Problem: Give a faithful, exact copy of all entries, minus the images.

*** Exercise input ***

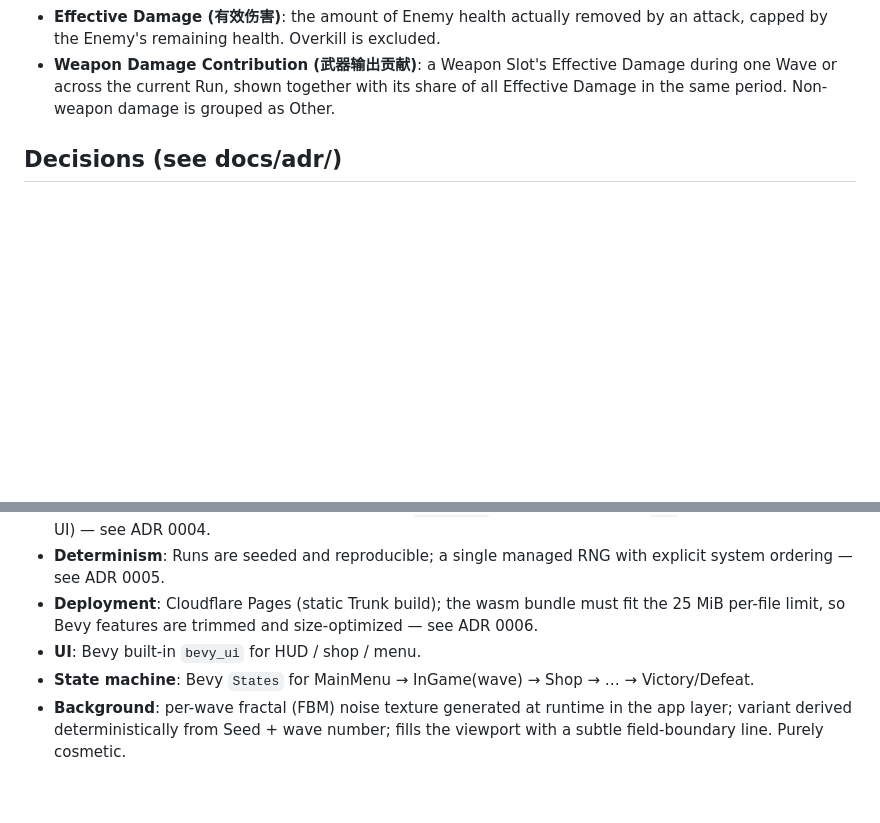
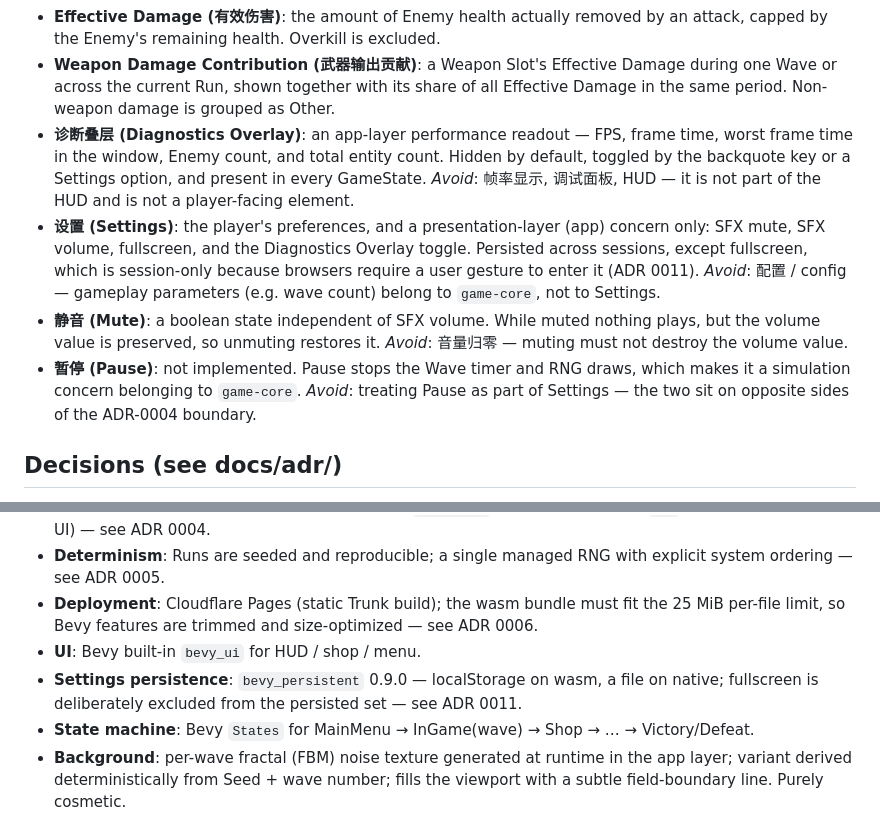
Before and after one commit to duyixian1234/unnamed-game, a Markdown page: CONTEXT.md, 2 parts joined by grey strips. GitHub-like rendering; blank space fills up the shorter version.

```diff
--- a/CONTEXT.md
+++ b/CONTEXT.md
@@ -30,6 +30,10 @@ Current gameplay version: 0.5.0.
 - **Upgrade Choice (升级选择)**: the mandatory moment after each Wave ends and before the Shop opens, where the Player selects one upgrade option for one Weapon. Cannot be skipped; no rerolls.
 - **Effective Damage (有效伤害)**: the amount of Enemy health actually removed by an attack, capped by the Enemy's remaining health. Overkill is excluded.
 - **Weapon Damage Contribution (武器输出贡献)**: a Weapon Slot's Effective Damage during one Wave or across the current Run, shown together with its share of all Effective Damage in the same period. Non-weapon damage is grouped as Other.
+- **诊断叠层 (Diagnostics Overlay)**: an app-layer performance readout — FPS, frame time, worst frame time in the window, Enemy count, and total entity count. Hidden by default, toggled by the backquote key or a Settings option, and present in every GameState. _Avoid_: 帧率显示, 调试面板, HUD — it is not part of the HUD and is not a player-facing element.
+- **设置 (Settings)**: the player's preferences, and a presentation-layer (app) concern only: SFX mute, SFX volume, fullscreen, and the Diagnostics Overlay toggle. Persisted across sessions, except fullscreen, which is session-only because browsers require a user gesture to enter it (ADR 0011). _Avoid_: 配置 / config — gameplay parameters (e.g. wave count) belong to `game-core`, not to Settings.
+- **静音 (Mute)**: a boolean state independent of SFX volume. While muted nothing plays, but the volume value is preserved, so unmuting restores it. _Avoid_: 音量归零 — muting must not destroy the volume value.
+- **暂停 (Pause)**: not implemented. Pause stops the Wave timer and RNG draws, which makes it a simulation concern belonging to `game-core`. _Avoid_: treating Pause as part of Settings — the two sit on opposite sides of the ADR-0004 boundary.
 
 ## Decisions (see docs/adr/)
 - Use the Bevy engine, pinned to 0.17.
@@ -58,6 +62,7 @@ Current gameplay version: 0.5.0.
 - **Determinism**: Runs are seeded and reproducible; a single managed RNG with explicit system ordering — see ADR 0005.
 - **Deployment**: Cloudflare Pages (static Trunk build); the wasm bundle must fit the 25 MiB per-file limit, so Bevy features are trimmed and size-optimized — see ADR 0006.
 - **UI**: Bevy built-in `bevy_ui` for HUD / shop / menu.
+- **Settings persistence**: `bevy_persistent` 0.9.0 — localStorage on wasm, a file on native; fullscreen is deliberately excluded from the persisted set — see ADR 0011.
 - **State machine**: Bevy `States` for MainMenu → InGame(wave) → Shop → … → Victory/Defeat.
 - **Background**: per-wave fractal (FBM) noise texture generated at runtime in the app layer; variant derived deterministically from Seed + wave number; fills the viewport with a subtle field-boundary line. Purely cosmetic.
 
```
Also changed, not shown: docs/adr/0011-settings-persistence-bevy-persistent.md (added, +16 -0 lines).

***

Your response:
Before and after one commit to duyixian1234/unnamed-game, a Markdown page: CONTEXT.md, 2 parts joined by grey strips. GitHub-like rendering; blank space fills up the shorter version.

```diff
--- a/CONTEXT.md
+++ b/CONTEXT.md
@@ -30,6 +30,10 @@ Current gameplay version: 0.5.0.
 - **Upgrade Choice (升级选择)**: the mandatory moment after each Wave ends and before the Shop opens, where the Player selects one upgrade option for one Weapon. Cannot be skipped; no rerolls.
 - **Effective Damage (有效伤害)**: the amount of Enemy health actually removed by an attack, capped by the Enemy's remaining health. Overkill is excluded.
 - **Weapon Damage Contribution (武器输出贡献)**: a Weapon Slot's Effective Damage during one Wave or across the current Run, shown together with its share of all Effective Damage in the same period. Non-weapon damage is grouped as Other.
+- **诊断叠层 (Diagnostics Overlay)**: an app-layer performance readout — FPS, frame time, worst frame time in the window, Enemy count, and total entity count. Hidden by default, toggled by the backquote key or a Settings option, and present in every GameState. _Avoid_: 帧率显示, 调试面板, HUD — it is not part of the HUD and is not a player-facing element.
+- **设置 (Settings)**: the player's preferences, and a presentation-layer (app) concern only: SFX mute, SFX volume, fullscreen, and the Diagnostics Overlay toggle. Persisted across sessions, except fullscreen, which is session-only because browsers require a user gesture to enter it (ADR 0011). _Avoid_: 配置 / config — gameplay parameters (e.g. wave count) belong to `game-core`, not to Settings.
+- **静音 (Mute)**: a boolean state independent of SFX volume. While muted nothing plays, but the volume value is preserved, so unmuting restores it. _Avoid_: 音量归零 — muting must not destroy the volume value.
+- **暂停 (Pause)**: not implemented. Pause stops the Wave timer and RNG draws, which makes it a simulation concern belonging to `game-core`. _Avoid_: treating Pause as part of Settings — the two sit on opposite sides of the ADR-0004 boundary.
 
 ## Decisions (see docs/adr/)
 - Use the Bevy engine, pinned to 0.17.
@@ -58,6 +62,7 @@ Current gameplay version: 0.5.0.
 - **Determinism**: Runs are seeded and reproducible; a single managed RNG with explicit system ordering — see ADR 0005.
 - **Deployment**: Cloudflare Pages (static Trunk build); the wasm bundle must fit the 25 MiB per-file limit, so Bevy features are trimmed and size-optimized — see ADR 0006.
 - **UI**: Bevy built-in `bevy_ui` for HUD / shop / menu.
+- **Settings persistence**: `bevy_persistent` 0.9.0 — localStorage on wasm, a file on native; fullscreen is deliberately excluded from the persisted set — see ADR 0011.
 - **State machine**: Bevy `States` for MainMenu → InGame(wave) → Shop → … → Victory/Defeat.
 - **Background**: per-wave fractal (FBM) noise texture generated at runtime in the app layer; variant derived deterministically from Seed + wave number; fills the viewport with a subtle field-boundary line. Purely cosmetic.
 
```
Also changed, not shown: docs/adr/0011-settings-persistence-bevy-persistent.md (added, +16 -0 lines).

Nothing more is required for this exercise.